### [Directions]
Your task is to copy each line of the records that includes the string "seconds".

### [Entries supplied]
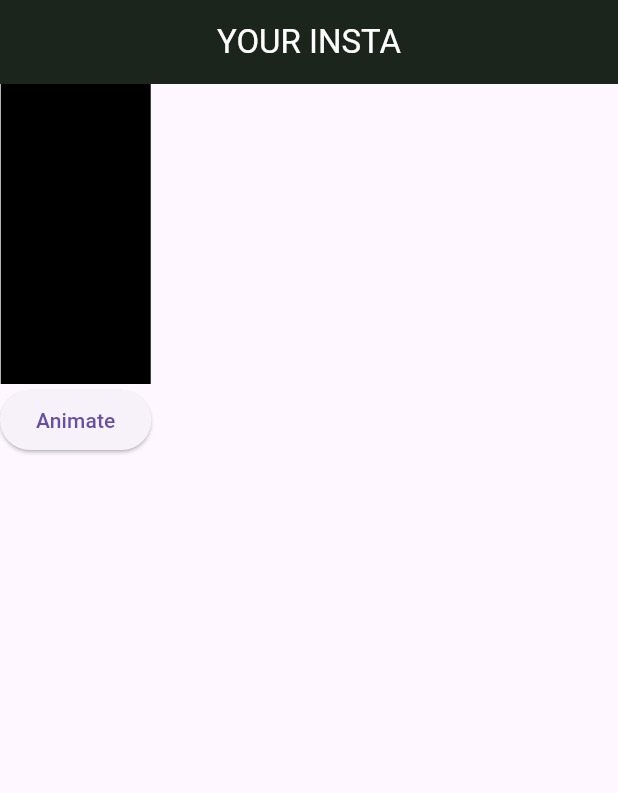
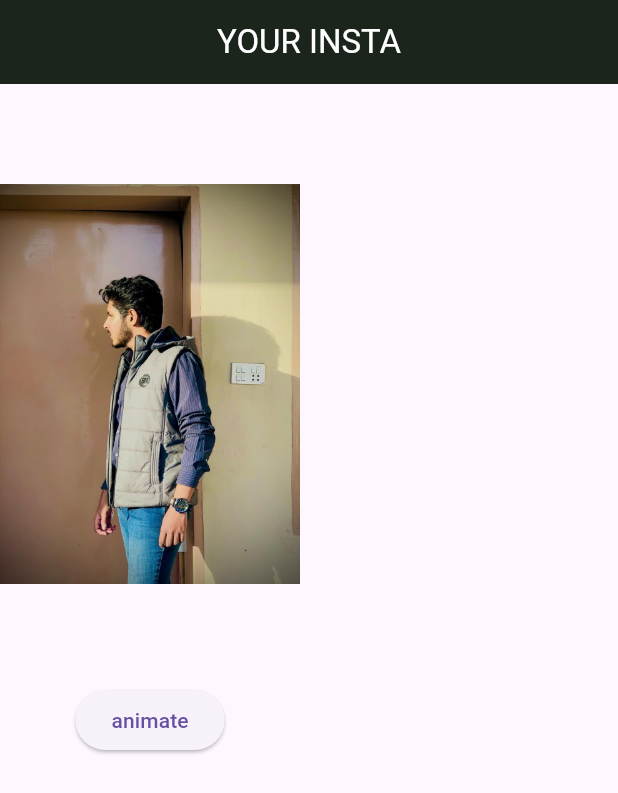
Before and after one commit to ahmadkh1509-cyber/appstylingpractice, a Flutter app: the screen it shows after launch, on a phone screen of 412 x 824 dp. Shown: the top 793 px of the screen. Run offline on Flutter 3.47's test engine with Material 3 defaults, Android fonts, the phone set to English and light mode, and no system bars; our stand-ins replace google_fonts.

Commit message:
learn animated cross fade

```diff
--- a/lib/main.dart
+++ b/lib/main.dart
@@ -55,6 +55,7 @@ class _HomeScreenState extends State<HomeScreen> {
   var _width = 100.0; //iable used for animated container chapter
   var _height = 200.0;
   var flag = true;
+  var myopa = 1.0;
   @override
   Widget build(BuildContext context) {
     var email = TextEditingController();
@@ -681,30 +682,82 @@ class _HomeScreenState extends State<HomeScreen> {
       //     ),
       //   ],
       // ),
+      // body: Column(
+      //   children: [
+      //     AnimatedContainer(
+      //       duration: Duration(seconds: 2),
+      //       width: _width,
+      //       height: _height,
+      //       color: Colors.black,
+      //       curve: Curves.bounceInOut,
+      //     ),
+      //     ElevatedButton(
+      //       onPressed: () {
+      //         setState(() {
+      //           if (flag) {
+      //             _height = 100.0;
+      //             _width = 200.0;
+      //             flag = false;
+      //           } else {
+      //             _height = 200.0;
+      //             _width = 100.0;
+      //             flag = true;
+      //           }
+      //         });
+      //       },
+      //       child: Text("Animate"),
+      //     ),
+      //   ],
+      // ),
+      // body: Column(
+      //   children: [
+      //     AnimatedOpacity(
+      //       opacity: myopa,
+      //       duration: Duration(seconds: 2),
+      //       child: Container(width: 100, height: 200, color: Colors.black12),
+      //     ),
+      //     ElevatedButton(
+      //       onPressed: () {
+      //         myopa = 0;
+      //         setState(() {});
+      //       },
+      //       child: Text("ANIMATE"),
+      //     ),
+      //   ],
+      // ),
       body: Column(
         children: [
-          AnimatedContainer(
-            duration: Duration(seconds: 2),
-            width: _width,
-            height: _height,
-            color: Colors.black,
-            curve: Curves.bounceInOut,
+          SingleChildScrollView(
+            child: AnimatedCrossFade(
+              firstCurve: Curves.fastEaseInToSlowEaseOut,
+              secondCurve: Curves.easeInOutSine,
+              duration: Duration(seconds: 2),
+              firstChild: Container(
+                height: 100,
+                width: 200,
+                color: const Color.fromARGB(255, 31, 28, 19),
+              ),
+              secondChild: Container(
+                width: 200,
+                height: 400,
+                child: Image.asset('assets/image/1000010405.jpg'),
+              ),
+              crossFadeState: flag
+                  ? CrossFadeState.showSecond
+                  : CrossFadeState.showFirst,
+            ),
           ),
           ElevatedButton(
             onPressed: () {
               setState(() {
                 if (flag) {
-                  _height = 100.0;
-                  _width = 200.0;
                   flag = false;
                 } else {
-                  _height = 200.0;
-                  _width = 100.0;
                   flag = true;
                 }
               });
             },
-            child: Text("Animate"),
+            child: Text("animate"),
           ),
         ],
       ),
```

### [Answer section]
+      //       duration: Duration(seconds: 2),
+      //       duration: Duration(seconds: 2),
-            duration: Duration(seconds: 2),
+              duration: Duration(seconds: 2),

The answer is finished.